* [Work required] Everything in the data that follows should be given again verbatim, except the images.

* [Supplied data]
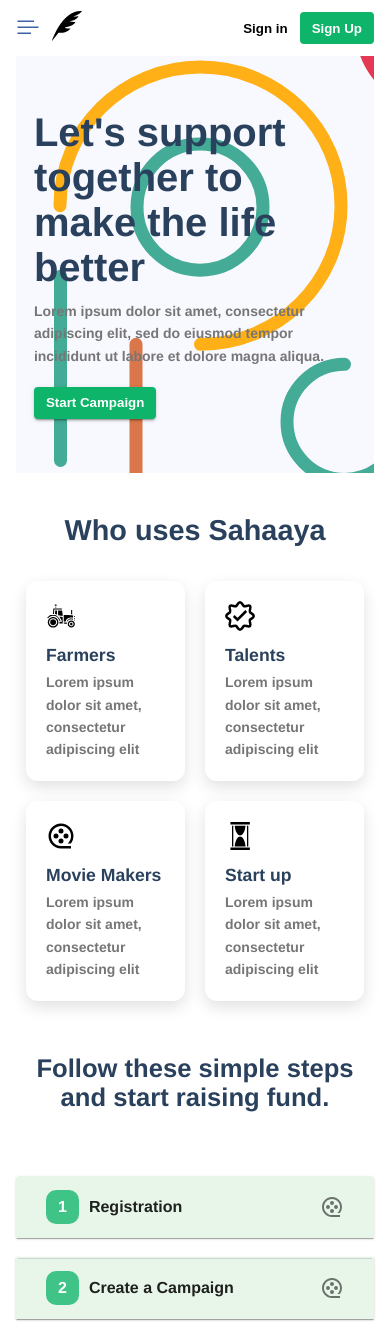
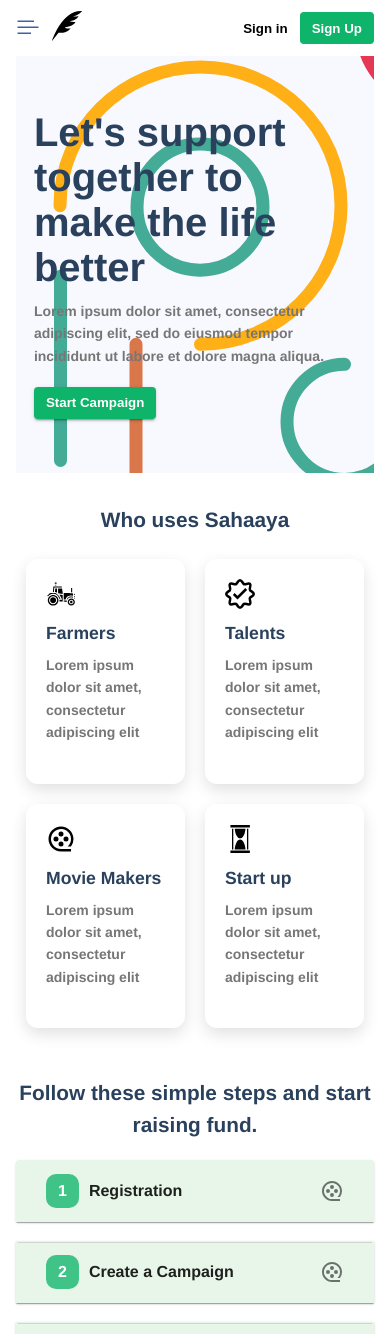
Before and after one commit to Ranganath-MD/sahaaya-frontend, a React (Create React App) app: page / in a window 390 px wide. Shown: the top 1334 px of the page. Built offline with nearby package versions, Linux system fonts and the light colour scheme.

Commit message:
fixed space

```diff
--- a/src/pages/home/home.scss
+++ b/src/pages/home/home.scss
@@ -87,7 +87,14 @@ $text-color: #2A415D;
       font-weight: bold;
       color: #2A415D;
       text-align: center;
-      margin-bottom: 4rem;
+      margin-bottom: 3rem;
+    }
+    @media only screen and (max-width: 495px) {
+      p{
+        font-size: 1.3em;
+        margin-bottom: 0;
+        line-height: 2rem;
+      }
     }
   }
 }
@@ -134,6 +141,12 @@ $text-color: #2A415D;
   display: grid;
   grid-template-columns: repeat(auto-fit, minmax(200px, 1fr));
   justify-content: center;
+  p{
+    font-size: 14px;
+    color: #767676;
+    line-height: 1.4rem;
+    margin: 10px 0px 20px;
+  }
 }
 @media only screen and (max-width: 495px){
   .section-flex {
@@ -144,7 +157,7 @@ $text-color: #2A415D;
   }
   #section-two {
     h1{
-      font-size: 1.8em;
+      font-size: 1.3em;
     }
   }
 }
```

* [The completed task]
Before and after one commit to Ranganath-MD/sahaaya-frontend, a React (Create React App) app: page / in a window 390 px wide. Shown: the top 1334 px of the page. Built offline with nearby package versions, Linux system fonts and the light colour scheme.

Commit message:
fixed space

```diff
--- a/src/pages/home/home.scss
+++ b/src/pages/home/home.scss
@@ -87,7 +87,14 @@ $text-color: #2A415D;
       font-weight: bold;
       color: #2A415D;
       text-align: center;
-      margin-bottom: 4rem;
+      margin-bottom: 3rem;
+    }
+    @media only screen and (max-width: 495px) {
+      p{
+        font-size: 1.3em;
+        margin-bottom: 0;
+        line-height: 2rem;
+      }
     }
   }
 }
@@ -134,6 +141,12 @@ $text-color: #2A415D;
   display: grid;
   grid-template-columns: repeat(auto-fit, minmax(200px, 1fr));
   justify-content: center;
+  p{
+    font-size: 14px;
+    color: #767676;
+    line-height: 1.4rem;
+    margin: 10px 0px 20px;
+  }
 }
 @media only screen and (max-width: 495px){
   .section-flex {
@@ -144,7 +157,7 @@ $text-color: #2A415D;
   }
   #section-two {
     h1{
-      font-size: 1.8em;
+      font-size: 1.3em;
     }
   }
 }
```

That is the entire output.